§ **TASK PROMPT**
In the data below, give the number of lines that contain the word "Gotenberg". Nothing else is needed.

§ **RECORD SET**
***
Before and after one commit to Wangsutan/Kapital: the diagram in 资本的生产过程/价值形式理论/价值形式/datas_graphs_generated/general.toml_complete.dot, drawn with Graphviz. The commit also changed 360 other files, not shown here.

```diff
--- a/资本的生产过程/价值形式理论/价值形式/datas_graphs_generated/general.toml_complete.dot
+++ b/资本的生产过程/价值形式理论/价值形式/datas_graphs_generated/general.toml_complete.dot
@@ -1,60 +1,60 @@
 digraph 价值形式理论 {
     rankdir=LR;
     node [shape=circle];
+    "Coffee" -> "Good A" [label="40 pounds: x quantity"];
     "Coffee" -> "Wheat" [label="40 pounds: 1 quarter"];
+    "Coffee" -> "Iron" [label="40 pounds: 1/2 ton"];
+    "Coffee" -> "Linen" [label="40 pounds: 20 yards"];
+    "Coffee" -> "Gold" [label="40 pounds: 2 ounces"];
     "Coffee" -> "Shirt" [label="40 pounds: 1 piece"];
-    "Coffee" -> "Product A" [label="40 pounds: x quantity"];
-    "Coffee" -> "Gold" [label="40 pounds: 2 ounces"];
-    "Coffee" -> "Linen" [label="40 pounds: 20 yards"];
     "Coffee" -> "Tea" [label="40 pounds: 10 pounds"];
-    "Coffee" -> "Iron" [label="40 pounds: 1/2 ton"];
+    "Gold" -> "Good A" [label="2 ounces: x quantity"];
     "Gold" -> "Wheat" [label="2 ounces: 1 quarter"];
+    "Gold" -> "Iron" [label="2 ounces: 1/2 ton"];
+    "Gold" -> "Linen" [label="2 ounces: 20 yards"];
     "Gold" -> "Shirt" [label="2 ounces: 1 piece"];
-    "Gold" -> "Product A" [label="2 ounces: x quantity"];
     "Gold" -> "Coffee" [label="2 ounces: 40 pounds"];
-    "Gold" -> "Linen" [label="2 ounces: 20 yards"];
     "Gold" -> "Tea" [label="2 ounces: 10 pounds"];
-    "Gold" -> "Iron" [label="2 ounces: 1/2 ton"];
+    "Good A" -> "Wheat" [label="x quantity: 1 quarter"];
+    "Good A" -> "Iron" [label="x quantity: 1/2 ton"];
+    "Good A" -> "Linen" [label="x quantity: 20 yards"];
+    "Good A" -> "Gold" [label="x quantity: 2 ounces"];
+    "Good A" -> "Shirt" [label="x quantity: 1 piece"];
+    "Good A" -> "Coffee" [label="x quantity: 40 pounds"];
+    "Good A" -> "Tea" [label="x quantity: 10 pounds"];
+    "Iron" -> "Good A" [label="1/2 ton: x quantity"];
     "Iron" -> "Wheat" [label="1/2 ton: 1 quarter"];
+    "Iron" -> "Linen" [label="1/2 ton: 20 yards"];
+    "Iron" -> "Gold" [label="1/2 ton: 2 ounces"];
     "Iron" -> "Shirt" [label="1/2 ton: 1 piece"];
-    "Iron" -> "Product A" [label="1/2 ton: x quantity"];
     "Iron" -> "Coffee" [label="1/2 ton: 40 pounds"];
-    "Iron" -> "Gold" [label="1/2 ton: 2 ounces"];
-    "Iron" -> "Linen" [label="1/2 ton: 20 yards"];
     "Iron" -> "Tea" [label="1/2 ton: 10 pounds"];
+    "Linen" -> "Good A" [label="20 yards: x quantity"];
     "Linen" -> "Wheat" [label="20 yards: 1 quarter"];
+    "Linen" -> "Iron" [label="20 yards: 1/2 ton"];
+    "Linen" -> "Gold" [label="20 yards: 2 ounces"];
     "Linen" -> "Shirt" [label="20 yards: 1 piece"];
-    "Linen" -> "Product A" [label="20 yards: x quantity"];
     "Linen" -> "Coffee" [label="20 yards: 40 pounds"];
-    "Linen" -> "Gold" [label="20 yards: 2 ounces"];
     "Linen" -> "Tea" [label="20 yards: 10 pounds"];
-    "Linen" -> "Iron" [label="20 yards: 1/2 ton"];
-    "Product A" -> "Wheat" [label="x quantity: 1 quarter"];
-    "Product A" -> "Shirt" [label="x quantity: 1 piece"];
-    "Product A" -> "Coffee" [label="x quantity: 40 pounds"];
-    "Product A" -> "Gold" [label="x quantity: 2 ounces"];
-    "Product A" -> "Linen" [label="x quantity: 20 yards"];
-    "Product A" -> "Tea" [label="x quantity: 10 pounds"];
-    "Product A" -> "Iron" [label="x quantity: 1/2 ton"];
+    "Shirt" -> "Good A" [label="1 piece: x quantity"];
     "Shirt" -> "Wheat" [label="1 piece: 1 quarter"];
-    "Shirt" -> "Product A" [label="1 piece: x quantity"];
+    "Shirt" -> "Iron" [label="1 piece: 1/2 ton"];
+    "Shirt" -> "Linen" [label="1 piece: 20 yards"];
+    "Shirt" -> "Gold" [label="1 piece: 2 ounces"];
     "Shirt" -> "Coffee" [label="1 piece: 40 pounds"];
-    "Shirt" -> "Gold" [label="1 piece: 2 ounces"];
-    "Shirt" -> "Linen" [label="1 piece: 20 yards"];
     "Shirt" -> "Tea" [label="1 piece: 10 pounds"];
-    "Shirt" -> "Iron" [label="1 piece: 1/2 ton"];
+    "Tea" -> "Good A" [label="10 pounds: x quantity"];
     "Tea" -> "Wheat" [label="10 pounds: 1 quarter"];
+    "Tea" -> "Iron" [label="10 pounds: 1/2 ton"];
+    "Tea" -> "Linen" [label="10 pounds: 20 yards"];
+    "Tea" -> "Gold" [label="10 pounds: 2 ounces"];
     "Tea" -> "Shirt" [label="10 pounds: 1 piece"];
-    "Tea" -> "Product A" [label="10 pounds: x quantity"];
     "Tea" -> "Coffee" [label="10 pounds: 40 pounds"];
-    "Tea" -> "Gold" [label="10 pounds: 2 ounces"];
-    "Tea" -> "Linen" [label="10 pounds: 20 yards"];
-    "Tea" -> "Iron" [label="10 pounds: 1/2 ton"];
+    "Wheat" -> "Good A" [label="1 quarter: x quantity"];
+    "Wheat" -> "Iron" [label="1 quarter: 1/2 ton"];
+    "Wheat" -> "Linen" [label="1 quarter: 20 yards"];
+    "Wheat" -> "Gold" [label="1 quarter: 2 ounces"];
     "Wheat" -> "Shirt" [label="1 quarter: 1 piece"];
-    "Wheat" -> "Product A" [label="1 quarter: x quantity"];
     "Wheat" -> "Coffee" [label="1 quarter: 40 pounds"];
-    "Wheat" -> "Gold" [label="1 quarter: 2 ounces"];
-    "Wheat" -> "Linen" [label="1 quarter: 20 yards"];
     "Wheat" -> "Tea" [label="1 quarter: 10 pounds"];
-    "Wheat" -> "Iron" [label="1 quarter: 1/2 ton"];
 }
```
***
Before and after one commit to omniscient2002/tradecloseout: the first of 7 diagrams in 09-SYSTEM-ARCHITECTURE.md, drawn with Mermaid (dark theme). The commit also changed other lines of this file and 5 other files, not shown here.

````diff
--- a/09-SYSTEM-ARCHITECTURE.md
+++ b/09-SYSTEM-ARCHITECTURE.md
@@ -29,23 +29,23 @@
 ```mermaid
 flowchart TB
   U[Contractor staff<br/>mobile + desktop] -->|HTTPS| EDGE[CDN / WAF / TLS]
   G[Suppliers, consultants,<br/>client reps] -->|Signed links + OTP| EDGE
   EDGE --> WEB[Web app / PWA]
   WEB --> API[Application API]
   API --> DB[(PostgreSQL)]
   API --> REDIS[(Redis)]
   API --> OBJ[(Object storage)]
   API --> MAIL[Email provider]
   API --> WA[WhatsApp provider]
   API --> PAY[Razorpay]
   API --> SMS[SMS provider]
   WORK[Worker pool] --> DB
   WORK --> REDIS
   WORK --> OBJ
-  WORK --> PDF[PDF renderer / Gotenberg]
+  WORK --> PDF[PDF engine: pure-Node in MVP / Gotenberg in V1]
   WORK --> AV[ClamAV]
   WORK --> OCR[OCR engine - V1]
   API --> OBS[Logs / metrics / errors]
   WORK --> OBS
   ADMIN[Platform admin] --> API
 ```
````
***
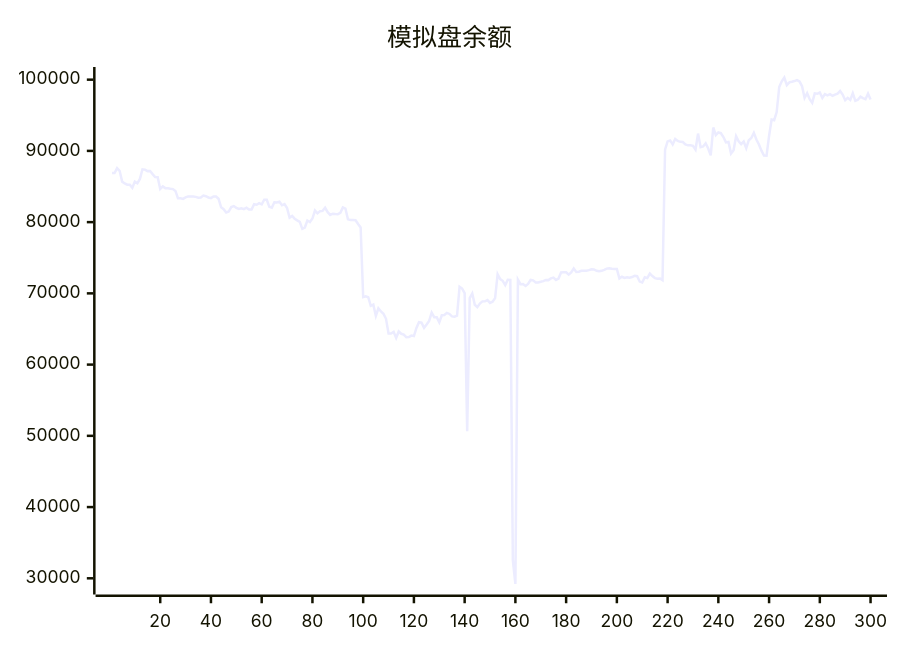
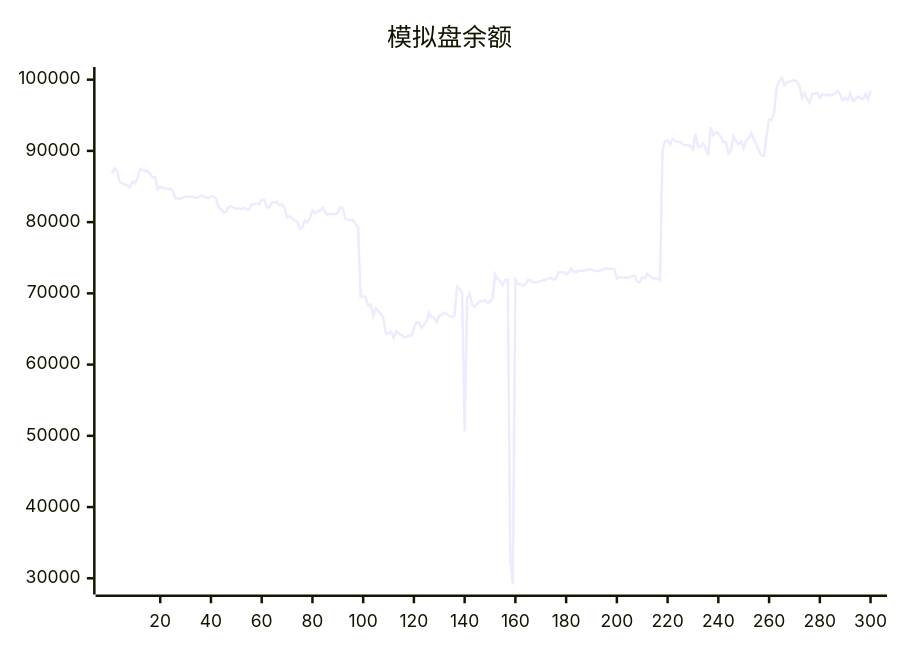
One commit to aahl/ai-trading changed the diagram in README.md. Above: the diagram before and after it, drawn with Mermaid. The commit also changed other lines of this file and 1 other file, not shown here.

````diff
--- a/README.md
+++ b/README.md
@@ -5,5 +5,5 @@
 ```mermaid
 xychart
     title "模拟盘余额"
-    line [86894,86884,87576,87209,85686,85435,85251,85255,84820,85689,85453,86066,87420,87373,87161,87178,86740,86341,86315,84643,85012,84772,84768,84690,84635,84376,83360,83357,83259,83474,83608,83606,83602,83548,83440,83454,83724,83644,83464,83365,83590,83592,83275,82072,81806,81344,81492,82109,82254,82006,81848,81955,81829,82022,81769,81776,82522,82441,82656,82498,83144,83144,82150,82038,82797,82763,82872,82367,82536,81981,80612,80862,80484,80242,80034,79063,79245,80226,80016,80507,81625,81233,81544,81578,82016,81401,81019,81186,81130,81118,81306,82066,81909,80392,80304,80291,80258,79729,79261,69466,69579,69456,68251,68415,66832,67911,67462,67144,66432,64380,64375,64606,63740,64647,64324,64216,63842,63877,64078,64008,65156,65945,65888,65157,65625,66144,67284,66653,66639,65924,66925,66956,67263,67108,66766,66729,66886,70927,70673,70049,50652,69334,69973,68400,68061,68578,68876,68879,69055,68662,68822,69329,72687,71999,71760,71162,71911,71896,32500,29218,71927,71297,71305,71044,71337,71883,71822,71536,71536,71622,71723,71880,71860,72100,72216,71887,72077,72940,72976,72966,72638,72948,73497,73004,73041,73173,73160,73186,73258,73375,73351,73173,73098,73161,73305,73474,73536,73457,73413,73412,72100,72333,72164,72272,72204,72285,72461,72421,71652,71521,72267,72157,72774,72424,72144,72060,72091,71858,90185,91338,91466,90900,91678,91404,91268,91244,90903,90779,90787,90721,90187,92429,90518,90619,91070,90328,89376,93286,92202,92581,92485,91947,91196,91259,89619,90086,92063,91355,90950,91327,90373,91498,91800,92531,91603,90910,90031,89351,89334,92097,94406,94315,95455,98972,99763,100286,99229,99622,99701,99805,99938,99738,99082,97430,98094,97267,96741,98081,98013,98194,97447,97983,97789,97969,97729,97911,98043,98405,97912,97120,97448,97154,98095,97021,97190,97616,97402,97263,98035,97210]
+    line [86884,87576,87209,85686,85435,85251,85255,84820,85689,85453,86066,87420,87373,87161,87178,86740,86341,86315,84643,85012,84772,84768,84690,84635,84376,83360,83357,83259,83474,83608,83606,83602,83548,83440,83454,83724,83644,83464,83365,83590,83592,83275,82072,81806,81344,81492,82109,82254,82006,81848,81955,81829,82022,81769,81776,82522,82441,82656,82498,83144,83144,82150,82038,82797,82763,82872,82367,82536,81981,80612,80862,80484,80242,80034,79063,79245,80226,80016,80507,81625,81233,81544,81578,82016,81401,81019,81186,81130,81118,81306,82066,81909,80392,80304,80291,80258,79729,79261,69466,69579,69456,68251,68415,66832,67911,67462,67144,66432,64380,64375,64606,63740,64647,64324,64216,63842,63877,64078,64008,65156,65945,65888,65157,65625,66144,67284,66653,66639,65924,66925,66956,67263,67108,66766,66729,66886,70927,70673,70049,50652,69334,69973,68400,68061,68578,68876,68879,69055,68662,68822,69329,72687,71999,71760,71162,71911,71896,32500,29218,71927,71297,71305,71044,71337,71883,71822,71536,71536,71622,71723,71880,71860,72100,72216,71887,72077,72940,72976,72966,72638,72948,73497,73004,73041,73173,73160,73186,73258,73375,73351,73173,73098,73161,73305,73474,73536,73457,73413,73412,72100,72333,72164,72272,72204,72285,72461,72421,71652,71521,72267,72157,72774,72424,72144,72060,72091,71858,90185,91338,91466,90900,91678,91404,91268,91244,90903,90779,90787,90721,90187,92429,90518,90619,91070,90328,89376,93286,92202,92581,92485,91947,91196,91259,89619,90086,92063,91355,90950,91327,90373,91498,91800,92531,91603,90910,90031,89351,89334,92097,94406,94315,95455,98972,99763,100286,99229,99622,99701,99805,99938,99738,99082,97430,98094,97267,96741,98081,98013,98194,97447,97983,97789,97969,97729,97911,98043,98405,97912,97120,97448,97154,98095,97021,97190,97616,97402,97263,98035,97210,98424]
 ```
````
***
§ **TASK RESPONSE**
2